2.4. Decomposer - organism that gets energy by breaking down dead material

2.5. Inter dependant - depend on others, if one part changes it affects other parts.

2.6. Nutrients cycle

2.6.1. Dead material decomposed - nutrients into soil

2.6.2. Nutrients taken up from soil by plants

2.6.3. Plants may be eaten by consumers

2.6.4. Plant and consumers die - nutrients returned to soil

2.7. Producers - make their own food.

2.8. Consumers - feed on producers or other consumers to survive.

3. Global ecosystems

3.1. Tundra

3.1.1. High altitudes (Norther Europe, Alaska) - winters and very cold, summers are brief

3.2. Grassland

3.2.1. Savanna grasslands - between tropics (distinctly dry and wet seasons)

3.2.2. Temperate grasslands - found at higher latitudes (more variation in temperature, less rainfall)

3.3. Temperate deciduous forest

3.3.1. Mid latitudes - 4 distinct seasons, summers are warm, winters - mild

3.4. Polar

3.4.1. North and south polar - very cold, icy, dry not much grows

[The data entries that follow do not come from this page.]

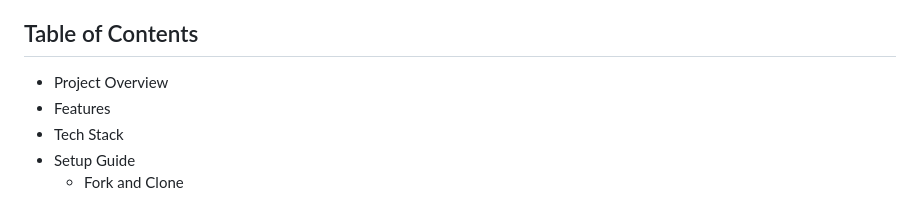
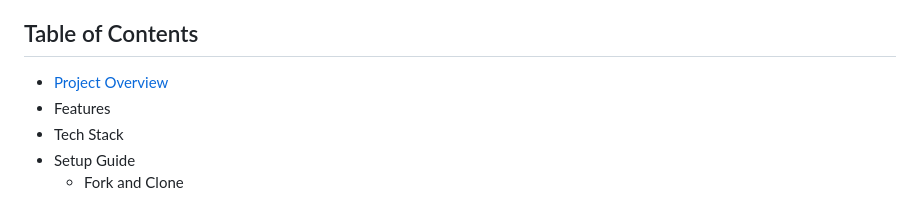
Before and after one commit to ItsUtkarshhh/Waste-Classification-using-ResNet50, a Markdown page: README.md, the part around the change. GitHub-like rendering.

```diff
--- a/README.md
+++ b/README.md
@@ -2,7 +2,7 @@
 A deep learning-based image classification model to classify different types of waste, trained using the Trashnet dataset. This project is built using PyTorch and can be used to predict the category of waste items from images.
 
 ## Table of Contents <br>
-- Project Overview
+- [Project Overview](#Project-Overview)
 - Features
 - Tech Stack
 - Setup Guide
```
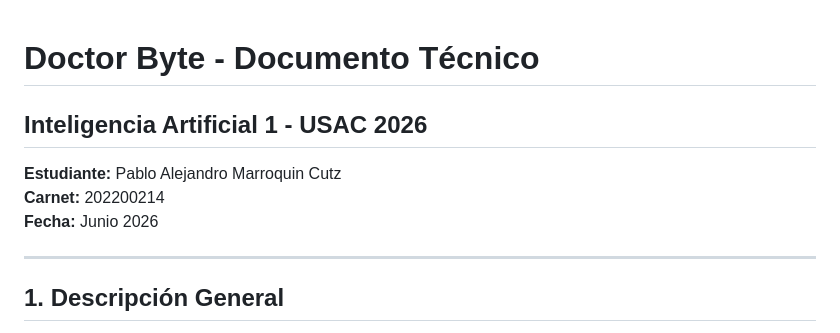
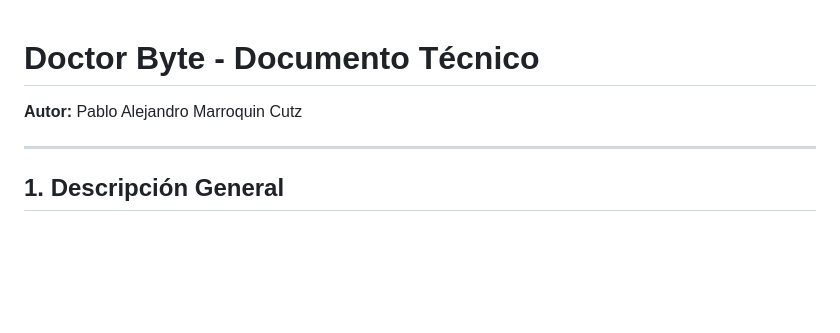
Before and after one commit to PabloMarroquinnn1/Prolog-diagnostic-expert-system, a Markdown page: docs/documento_tecnico.md, the part around the change. GitHub-like rendering; blank space fills up the shorter version.

Commit message:
feat: remove university references from docs
Clean up carnet, course name, and semester references.
Keep author name only.

```diff
--- a/docs/documento_tecnico.md
+++ b/docs/documento_tecnico.md
@@ -1,9 +1,6 @@
 # Doctor Byte - Documento Técnico
-## Inteligencia Artificial 1 - USAC 2026
 
-**Estudiante:** Pablo Alejandro Marroquin Cutz
-**Carnet:** 202200214
-**Fecha:** Junio 2026
+**Autor:** Pablo Alejandro Marroquin Cutz
 
 ---
 
```
Also changed, not shown: docs/manual_usuario.md (+1 -4 lines).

3.5. Hot desert

3.5.1. North and south of equator - very hot during day and cold at night

4. Tropical rainforests

4.1. Same climate all year round

4.2. Soil is not very fertile - heavy rain washes nutrients away.

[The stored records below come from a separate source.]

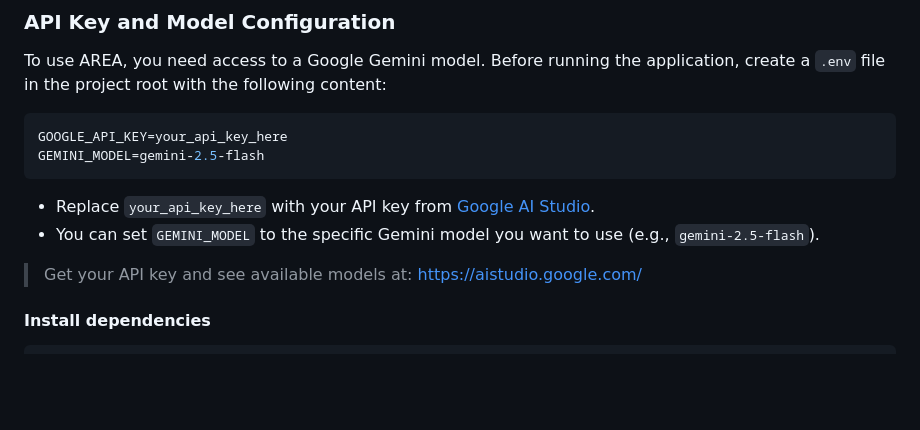
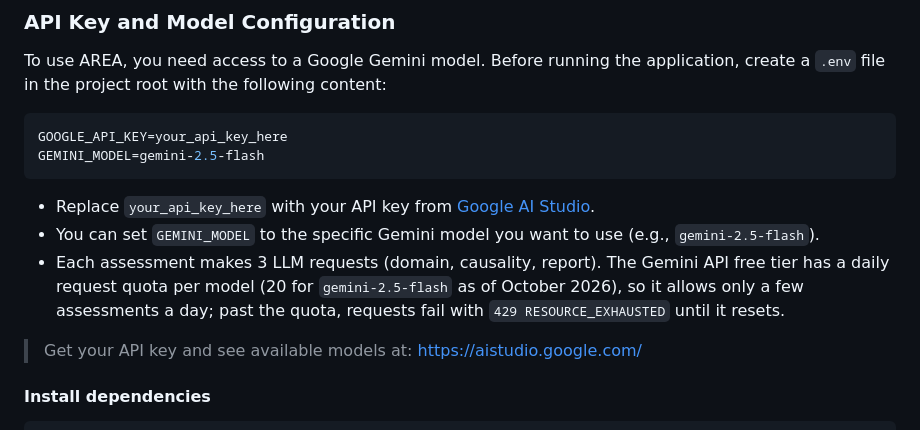
Before and after one commit to 6MicheleStingo9/AREA, a Markdown page: README.md, the part around the change. Drawn GitHub-style; blank space fills up the shorter version.

Commit message:
docs(readme): note the Gemini free tier daily quota
Co-Authored-By: Claude Opus 5.5 <noreply@anthropic.com>

```diff
--- a/README.md
+++ b/README.md
@@ -130,6 +130,9 @@ GEMINI_MODEL=gemini-2.5-flash
 
 - Replace `your_api_key_here` with your API key from [Google AI Studio](https://aistudio.google.com/).
 - You can set `GEMINI_MODEL` to the specific Gemini model you want to use (e.g., `gemini-2.5-flash`).
+- Each assessment makes 3 LLM requests (domain, causality, report). The Gemini API free tier has a
+  daily request quota per model (20 for `gemini-2.5-flash` as of October 2026), so it allows only a
+  few assessments a day; past the quota, requests fail with `429 RESOURCE_EXHAUSTED` until it resets.
 
 > Get your API key and see available models at: https://aistudio.google.com/
 
```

4.3. Most trees are evergreen

4.4. Contain more animal species than any other ecosystem

4.5. Home to many people who lived there over many generations

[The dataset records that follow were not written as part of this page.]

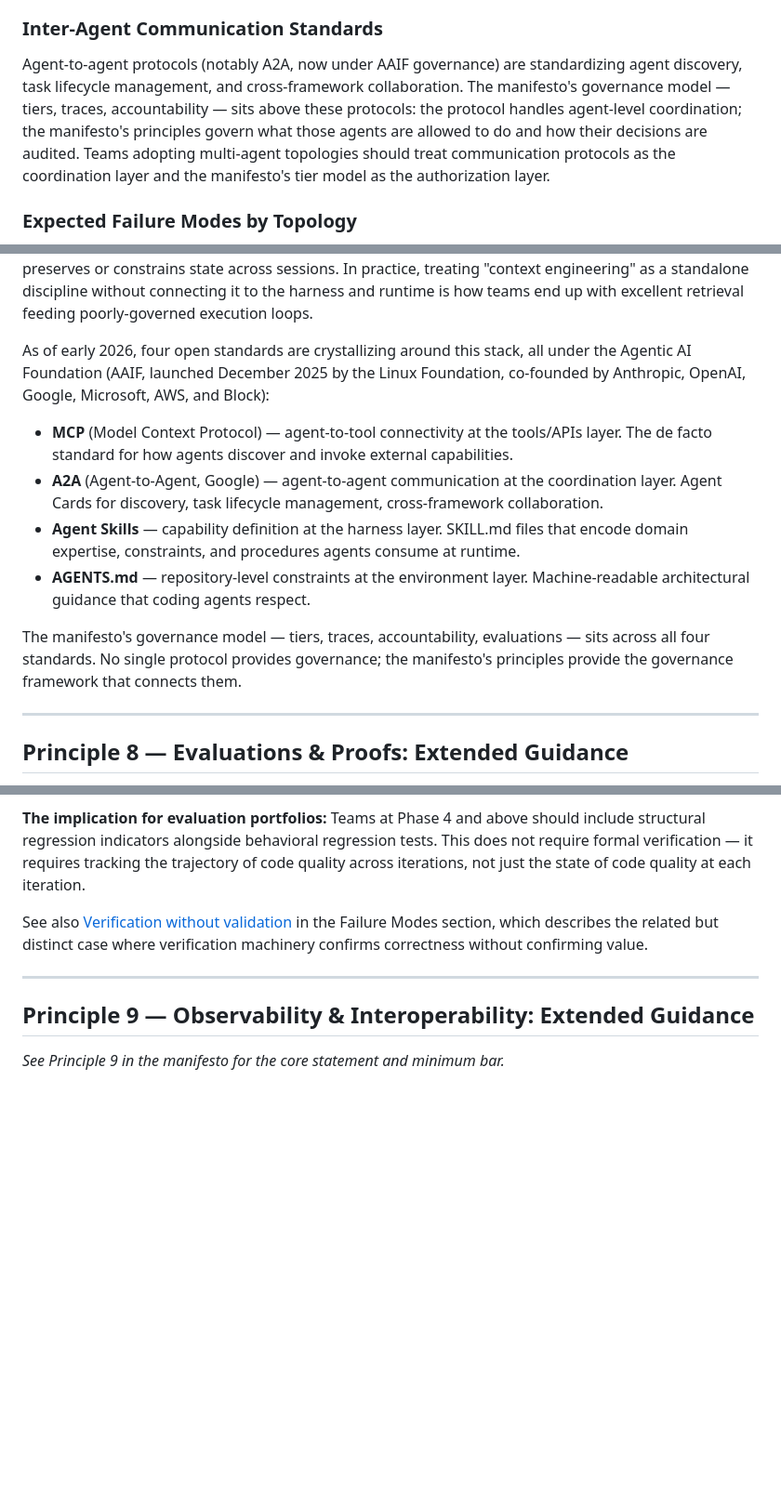
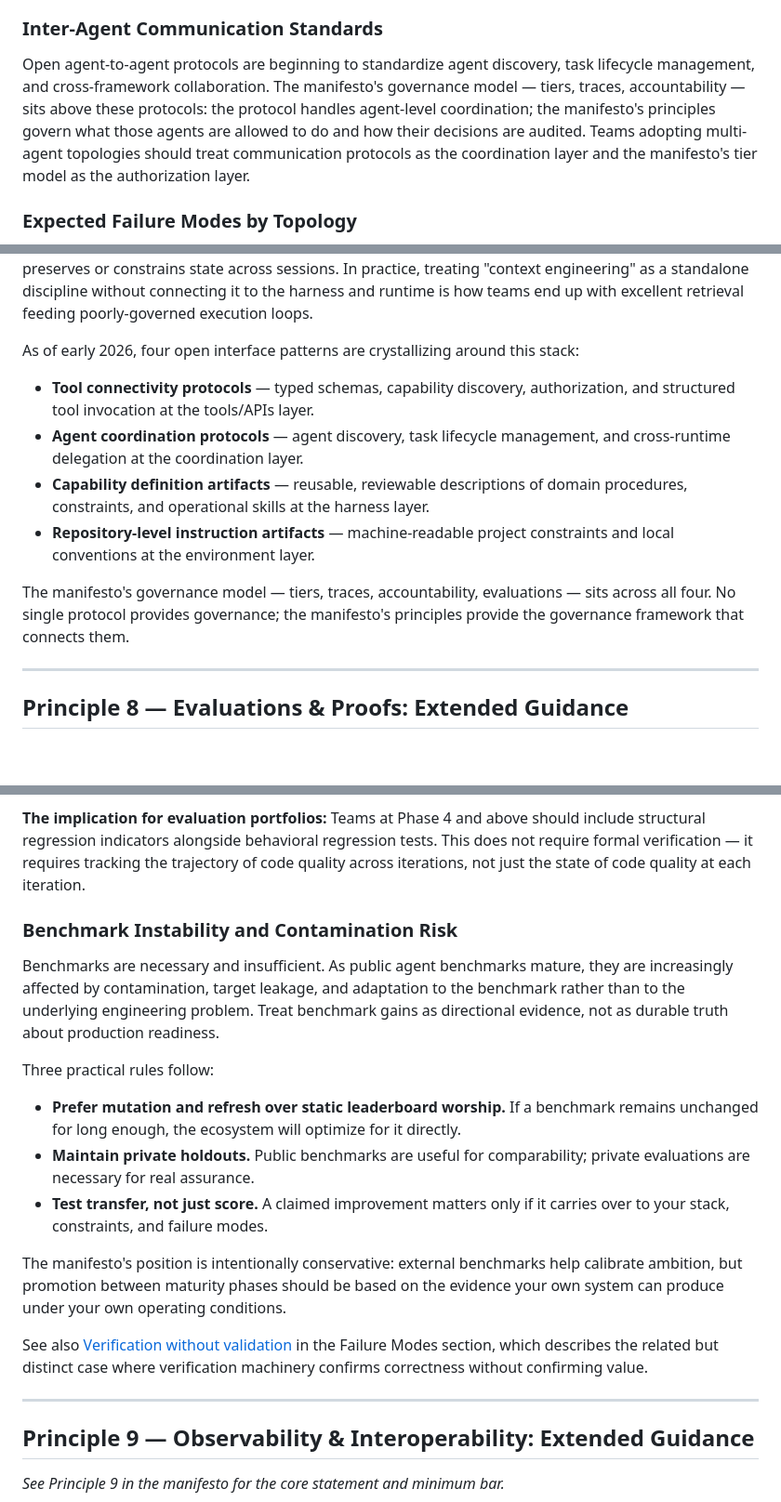
Before and after one commit to arnaudgelas/agentic-engineering-manifesto, a Markdown page: companion-principles.md, 3 parts joined by grey strips. Shown at 93% size. Rendered like a GitHub page; blank space fills up the shorter version.

Commit message:
docs: generalize agentic stack and add benchmark integrity principles
- Update companion principles to use generic protocol and interface
  patterns (tool connectivity, agent coordination, capability
definitions) instead of vendor-specific names.
- Introduce a new section on 'Benchmark Instability and Contamination
  Risk' to address the limitations of public agent benchmarks and the
need for private holdouts.
- Update the domain overview with links to new principles and a new open
  question regarding protocol and evidence portability in regulated
environments.

```diff
--- a/companion-principles.md
+++ b/companion-principles.md
@@ -276,14 +276,14 @@ coordination.
 
 ### Inter-Agent Communication Standards
 
-Agent-to-agent protocols (notably A2A, now under AAIF governance) are
-standardizing agent discovery, task lifecycle management, and cross-framework
-collaboration. The manifesto's governance model — tiers, traces,
-accountability — sits above these protocols: the protocol handles agent-level
-coordination; the manifesto's principles govern what those agents are allowed to
-do and how their decisions are audited. Teams adopting multi-agent topologies
-should treat communication protocols as the coordination layer and the
-manifesto's tier model as the authorization layer.
+Open agent-to-agent protocols are beginning to standardize agent discovery,
+task lifecycle management, and cross-framework collaboration. The manifesto's
+governance model — tiers, traces, accountability — sits above these protocols:
+the protocol handles agent-level coordination; the manifesto's principles
+govern what those agents are allowed to do and how their decisions are
+audited. Teams adopting multi-agent topologies should treat communication
+protocols as the coordination layer and the manifesto's tier model as the
+authorization layer.
 
 ### Expected Failure Modes by Topology
 
@@ -781,25 +781,21 @@ that preserves or constrains state across sessions. In practice, treating
 harness and runtime is how teams end up with excellent retrieval feeding
 poorly-governed execution loops.
 
-As of early 2026, four open standards are crystallizing around this stack, all
-under the Agentic AI Foundation (AAIF, launched December 2025 by the Linux
-Foundation, co-founded by Anthropic, OpenAI, Google, Microsoft, AWS, and Block):
+As of early 2026, four open interface patterns are crystallizing around this
+stack:
 
-- **MCP** (Model Context Protocol) — agent-to-tool connectivity at the
-  tools/APIs layer. The de facto standard for how agents discover and invoke
-  external capabilities.
-- **A2A** (Agent-to-Agent, Google) — agent-to-agent communication at the
-  coordination layer. Agent Cards for discovery, task lifecycle management,
-  cross-framework collaboration.
-- **Agent Skills** — capability definition at the harness layer.
-  SKILL.md files that encode domain expertise, constraints, and procedures
-  agents consume at runtime.
-- **AGENTS.md** — repository-level constraints at the environment
-  layer. Machine-readable architectural guidance that coding agents respect.
+- **Tool connectivity protocols** — typed schemas, capability discovery,
+  authorization, and structured tool invocation at the tools/APIs layer.
+- **Agent coordination protocols** — agent discovery, task lifecycle
+  management, and cross-runtime delegation at the coordination layer.
+- **Capability definition artifacts** — reusable, reviewable descriptions of
+  domain procedures, constraints, and operational skills at the harness layer.
+- **Repository-level instruction artifacts** — machine-readable project
+  constraints and local conventions at the environment layer.
 
 The manifesto's governance model — tiers, traces, accountability, evaluations —
-sits across all four standards. No single protocol provides governance; the
-manifesto's principles provide the governance framework that connects them.
+sits across all four. No single protocol provides governance; the manifesto's
+principles provide the governance framework that connects them.
 
 ---
 
@@ -1050,6 +1046,28 @@ This does not require formal verification — it requires tracking the trajector
 of code quality across iterations, not just the state of code quality at each
 iteration.
 
+### Benchmark Instability and Contamination Risk
+
+Benchmarks are necessary and insufficient. As public agent benchmarks mature,
+they are increasingly affected by contamination, target leakage, and adaptation
+to the benchmark rather than to the underlying engineering problem. Treat
+benchmark gains as directional evidence, not as durable truth about production
+readiness.
+
+Three practical rules follow:
+
+- **Prefer mutation and refresh over static leaderboard worship.** If a
+  benchmark remains unchanged for long enough, the ecosystem will optimize for
+  it directly.
+- **Maintain private holdouts.** Public benchmarks are useful for comparability;
+  private evaluations are necessary for real assurance.
+- **Test transfer, not just score.** A claimed improvement matters only if it
+  carries over to your stack, constraints, and failure modes.
+
+The manifesto's position is intentionally conservative: external benchmarks help
+calibrate ambition, but promotion between maturity phases should be based on the
+evidence your own system can produce under your own operating conditions.
+
 See also [Verification without validation](companion-reference.md#failure-modes-of-this-manifesto)
 in the Failure Modes section, which describes the related but distinct case
 where verification machinery confirms correctness without confirming value.
```
Also changed, not shown: other parts of companion-principles.md (+14 -15 lines), companion-frameworks.md (+6 -0 lines), domains/README.md (+5 -0 lines).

4.6. Biodiversity - variety of organisms in a particular area (rainforests have a very high biodiversity)

5. Adaptations of tropical rainforests

5.1. Plants

5.1.1. Tall trees competing for light - butress roots

5.1.2. Plants have thick waxy leaves with pointed tips (drip tips) - channel the water to run off

5.1.3. Smooth thin bark - water run off easily

5.1.4. Climbing plants use tree trunks to climb up to sunlight

5.2. Animals

5.2.1. Strong limbs to climb and leap

5.2.2. Some birds have short pointy wings so they can easily move between trees

5.2.3. Camouflage - hide from predators

5.2.4. Noctornal - sleep in day and awake at night which saves energy

6. Deforestation

6.1. Why rainforests are cut down?

6.1.1. Population pressure - pop increases

6.1.2. Mineral extraction - minerals mined to make money

6.1.3. Energy development

6.1.4. Commercial farming - trees felled to make money

6.1.5. Subsistence farming - forest is cleared so farmers can make food for themselves.

6.2. Environmental impacts

6.2.1. Rain washes away soil leading to flooding

6.2.2. Nutrients in soil washed away - no trees to intercept rainfall

6.2.3. More CO2 in atmosphere - add to greenhouse effect

6.3. Economic impacts

6.3.1. Creates jobs

6.3.2. Money is made from selling timber

6.3.3. Deforestation can destroy natural resources that countries depend on

7. Cold environments

7.1. Types

7.1.1. Polar extremely cold throughout the year, covered in ice Some plants - mosses and lichens are found on fringes of the ice. Few animals can survive - polar bears have adapted to retain heat (thick fur, and an insulating layer of fat)

7.1.2. Tundra Climate - less extreme Some animals live here such as arctic fox - more food options. Permafrost (soils are frozen), soils are infertile, water removes nutrients and soils become water logged - because water is trapped by permafrost. Low growing flowering plants, warmer areas - low bushes and small trees.

7.2. Interdependance

7.2.1. Permafrost - melts for a few months in summer creating an "active layer" with ice underneath. The melting of permafrost allows plants to absorb water through roots to photosynthesise eg.

7.3. Adaptations to physical conditions

7.3.1. Thin and waxy leaves reduce water loss

7.3.2. Hairy stems keep plants warm

7.3.3. Low growing and cushion like to protect and insulate themselves from strong dry winds.

7.3.4. Flowering and seed formations happens in a short time so reproduction can happen in summer

7.4. Why do cold environments need to be protected

7.4.1. Many indigenous people live a traditional life there

7.4.2. Home to many birds, animals and plants

7.4.3. Unpolluted and unspoilt cold environments are important outdoor laboratories for scientific research.

7.4.4. Beauty and potential for nature activities attracts many tourists - Norway eg.

7.4.5. Provide opportunities for forestry & fishing

7.5. They are very fragile and tundra vegetation takes a long time to become established, it is a delicate ecosystem which is often disturbed by human activity - off road tracking scares permafrost